EXERCISE DIRECTIONS> For each line of the data below that holds "content", copy the line.

TASK DATA>
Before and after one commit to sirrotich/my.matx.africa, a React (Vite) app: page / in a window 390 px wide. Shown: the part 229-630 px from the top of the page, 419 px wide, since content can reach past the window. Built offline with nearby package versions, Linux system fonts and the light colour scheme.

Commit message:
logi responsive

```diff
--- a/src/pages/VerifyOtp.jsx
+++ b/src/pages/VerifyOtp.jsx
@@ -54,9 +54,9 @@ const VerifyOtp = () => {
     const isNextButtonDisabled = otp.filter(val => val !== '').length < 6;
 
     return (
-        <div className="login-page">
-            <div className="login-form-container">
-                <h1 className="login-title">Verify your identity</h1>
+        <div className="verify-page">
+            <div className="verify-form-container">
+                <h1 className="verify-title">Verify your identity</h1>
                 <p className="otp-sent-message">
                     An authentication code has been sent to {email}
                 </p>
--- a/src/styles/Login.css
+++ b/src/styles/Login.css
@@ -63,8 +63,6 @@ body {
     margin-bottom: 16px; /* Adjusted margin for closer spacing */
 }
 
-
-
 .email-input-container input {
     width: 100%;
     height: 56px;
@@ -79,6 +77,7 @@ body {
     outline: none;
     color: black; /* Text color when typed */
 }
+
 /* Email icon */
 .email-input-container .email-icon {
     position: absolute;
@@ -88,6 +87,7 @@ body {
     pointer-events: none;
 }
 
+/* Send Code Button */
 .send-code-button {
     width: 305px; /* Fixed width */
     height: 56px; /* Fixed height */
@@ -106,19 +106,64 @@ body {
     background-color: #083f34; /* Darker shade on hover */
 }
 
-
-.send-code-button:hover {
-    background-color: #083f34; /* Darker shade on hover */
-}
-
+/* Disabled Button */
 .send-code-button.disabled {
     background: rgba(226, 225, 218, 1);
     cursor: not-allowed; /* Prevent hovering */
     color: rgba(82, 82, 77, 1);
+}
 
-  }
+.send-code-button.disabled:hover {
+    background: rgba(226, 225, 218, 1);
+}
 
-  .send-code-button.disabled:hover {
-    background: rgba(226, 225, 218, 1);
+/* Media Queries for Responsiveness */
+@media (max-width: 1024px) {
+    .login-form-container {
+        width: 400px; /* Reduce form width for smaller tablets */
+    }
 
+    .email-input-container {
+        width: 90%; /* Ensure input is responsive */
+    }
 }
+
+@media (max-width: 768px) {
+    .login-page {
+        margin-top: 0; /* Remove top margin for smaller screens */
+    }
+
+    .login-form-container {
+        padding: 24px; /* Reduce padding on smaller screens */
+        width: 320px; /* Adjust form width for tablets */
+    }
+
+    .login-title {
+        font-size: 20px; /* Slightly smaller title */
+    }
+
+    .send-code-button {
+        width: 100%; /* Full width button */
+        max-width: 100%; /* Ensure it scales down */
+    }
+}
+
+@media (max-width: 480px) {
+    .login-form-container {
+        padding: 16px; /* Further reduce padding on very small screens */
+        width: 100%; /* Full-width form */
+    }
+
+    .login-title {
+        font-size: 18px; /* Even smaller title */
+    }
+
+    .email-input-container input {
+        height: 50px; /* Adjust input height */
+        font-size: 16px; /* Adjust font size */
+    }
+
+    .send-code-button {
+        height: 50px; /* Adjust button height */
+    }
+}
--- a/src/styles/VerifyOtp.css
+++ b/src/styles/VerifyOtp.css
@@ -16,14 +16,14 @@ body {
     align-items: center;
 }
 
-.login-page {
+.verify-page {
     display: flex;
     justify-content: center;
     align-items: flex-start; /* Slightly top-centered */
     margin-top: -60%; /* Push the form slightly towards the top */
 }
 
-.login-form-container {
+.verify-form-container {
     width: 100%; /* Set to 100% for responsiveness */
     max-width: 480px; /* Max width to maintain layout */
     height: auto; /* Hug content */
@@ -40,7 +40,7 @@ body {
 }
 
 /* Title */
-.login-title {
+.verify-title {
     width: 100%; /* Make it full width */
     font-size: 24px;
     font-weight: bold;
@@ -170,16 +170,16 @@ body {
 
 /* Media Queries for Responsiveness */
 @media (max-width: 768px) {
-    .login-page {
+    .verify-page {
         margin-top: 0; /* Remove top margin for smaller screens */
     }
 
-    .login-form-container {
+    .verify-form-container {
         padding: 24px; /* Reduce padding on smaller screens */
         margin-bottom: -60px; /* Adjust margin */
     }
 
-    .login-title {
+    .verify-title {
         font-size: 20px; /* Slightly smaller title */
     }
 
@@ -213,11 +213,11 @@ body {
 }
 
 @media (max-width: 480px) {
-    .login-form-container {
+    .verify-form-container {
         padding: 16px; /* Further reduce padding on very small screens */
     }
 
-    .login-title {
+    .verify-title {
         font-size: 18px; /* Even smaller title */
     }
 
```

FINISHED TASK>
Before and after one commit to sirrotich/my.matx.africa, a React (Vite) app: page / in a window 390 px wide. Shown: the part 229-630 px from the top of the page, 419 px wide, since content can reach past the window. Built offline with nearby package versions, Linux system fonts and the light colour scheme.
     justify-content: center;
     height: auto; /* Hug content */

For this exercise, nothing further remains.